Unnamed Indiana Fair Souvenirs
Three Indiana Fair items remain unnamed. A souvenir mug is available in an unpatterned stretch celeste blue. Its lettering reads “Souvenir/Indiana Fair/1926.” Its top diameter is three and three-eighth inches, its height five inches, and its base diameter two and five-eighth inches. It is also from Cal Hackeman’s collection.
An unnamed and unpatterned stretch celeste blue mug with 1926 Indiana Fair lettering. Photo courtesy of Cal Hackeman.
Two additional iridized Indiana Fair souvenirs are illustrated and described in Heacock, Measell, and Wiggins’s Dugan/Diamond(1993). (3) One is a celeste blue mug (p. 111, No. 643). Its exterior is unpatterned, its interior ribbed. Its gold lettering reads “Souvenir/Indiana Fair/1927.”
The other is a blue Royal Luster small plate with metallic iridescence (p. 116, No. 699). Apparently undated, its black lettering reads simply “Souvenir/Indiana Fair.”
Readers who know of other Indiana Fair items are asked to report them for an article update. It would not be at all surprising to discover that more iridescent patterns and shapes were made to commemorate the Indiana Fair. A souvenir dated 1923 is a good possibility because all other years between 1921 and 1927 are represented.

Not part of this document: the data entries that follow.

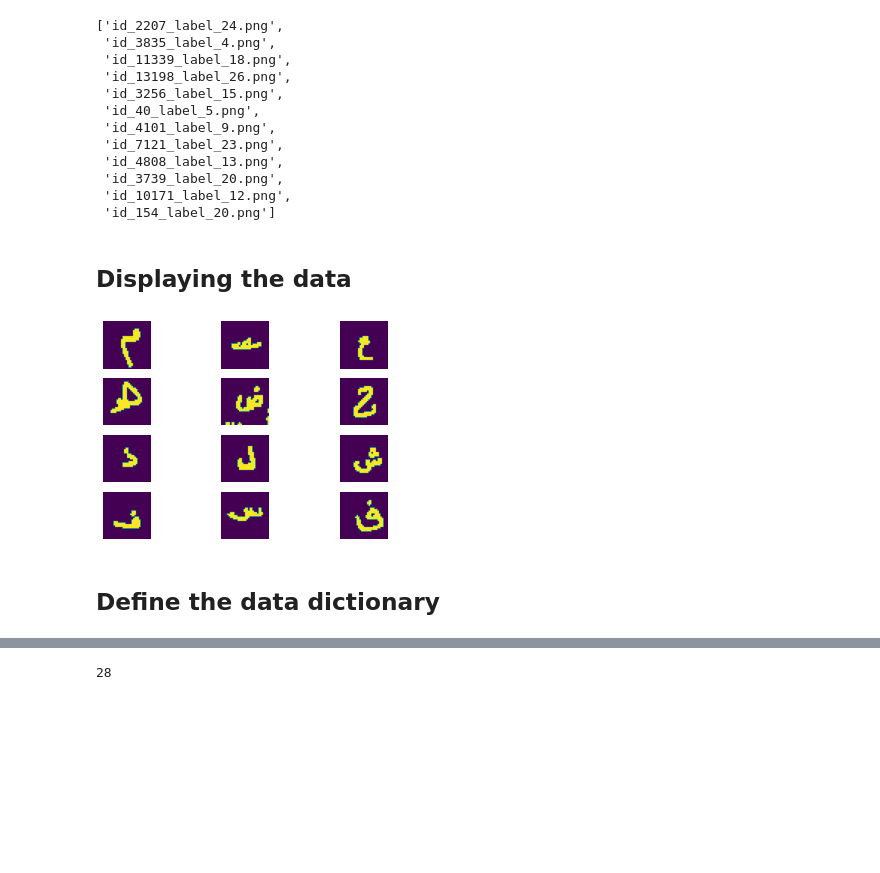
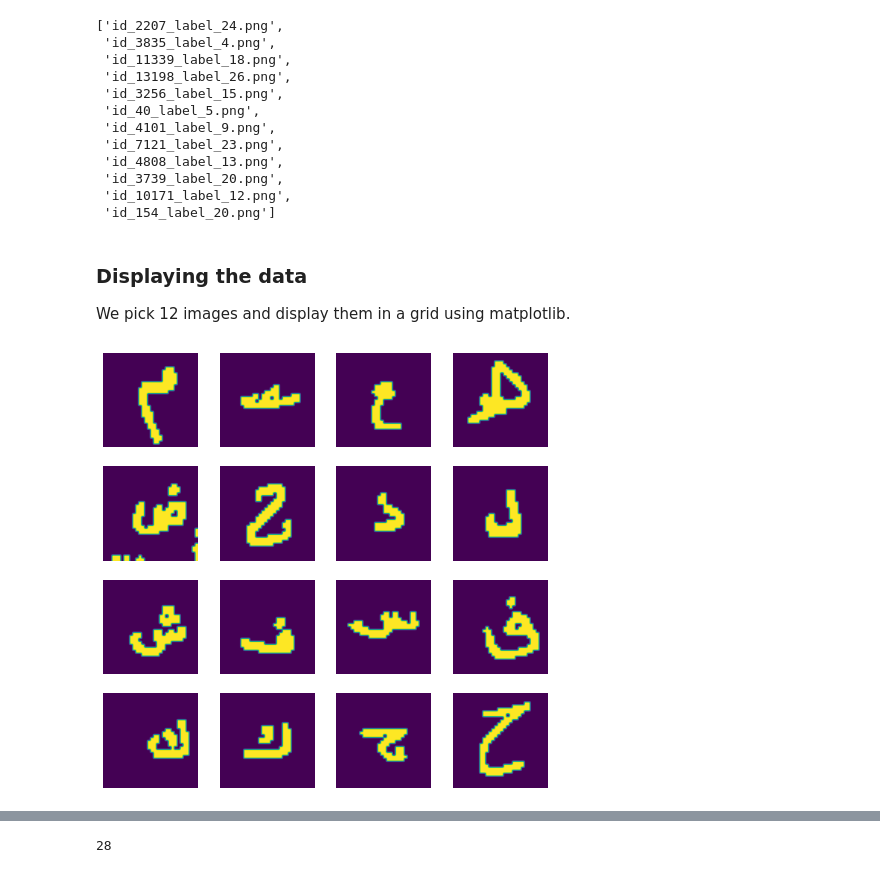
Before and after one commit to minus--/arabic-letters-tutorial, a Jupyter notebook: arabic_mnist_transfer.ipynb, the cells around one changed output, grey strips where cells are left out. Cells and saved outputs as stored; diff of their text form; code cells hidden in the pictures; blank space fills up the shorter version.

```diff
--- a/arabic_mnist_transfer.ipynb
+++ b/arabic_mnist_transfer.ipynb
@@ -36,4 +44,4 @@ Image(filename = "data/test_data/id_10_label_5.png", width = 32, height = 32)
 # %%
-directory = "./data/train_data"
-images = os.listdir(directory)[0:12]
+directory = "./data/train_data/"
+images = os.listdir(directory)
 # %%
@@ -51,17 +59,23 @@ images
  'id_3739_label_20.png',
  'id_10171_label_12.png',
  'id_154_label_20.png']
-# %% [markdown]
-## Displaying the data
-# %%
-thumbs = [plt.imread(os.path.join(directory,i)) for x, i in enumerate(images)]
-
-fig, axes = plt.subplots(4, 3, sharex=True, sharey=True)
-
-for img, ax in zip(thumbs, axes.flat):
-    ax.imshow(img)
-    ax.axis('off')
-# %% [output]
-[figure, removed]
-# %% [markdown]
-## Define the data dictionary
+# %% [markdown]
+### Displaying the data
+We pick 12 images and display them in a grid using matplotlib.
+# %%
+ncols = 4
+nrows = 4
+
+fig = plt.gcf()
+fig.set_size_inches(ncols*2, nrows*2)
+
+for i, img_path in enumerate(images[0:ncols*nrows]):
+    sp = plt.subplot(nrows, ncols, i + 1)
+    sp.axis('Off') # Disable axes display
+
+    img = mpimg.imread(directory+img_path)
+    plt.imshow(img)
+
+plt.show()
+# %% [output]
+[figure, added]
```
Also changed, not shown: parts of 28 cells of this notebook, 2 other files.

(1) In an expansive article by Barb Chamberlain in the June 2018 issue of The Carnival Pump (pp. 12-13), several of the many shapes in the Adam’s Rib pattern are illustrated and described.
(2) Cal Hackeman, an authority on stretch glass, responded to an inquiry in the HOC Mailing List on Indiana Fair hand-lettered pieces. He identified two that had not previously been reported in carnival publications.
(3) The two Indiana Fair souvenirs from Heacock et al. (1993) are mentioned because the indefatigable glass researcher Greg Dilian took time to painstakingly peruse pages of color plates and their accompanying descriptions.
This article first appeared in the ICGA Pump in the September 2019 issue and is reprinted with permission.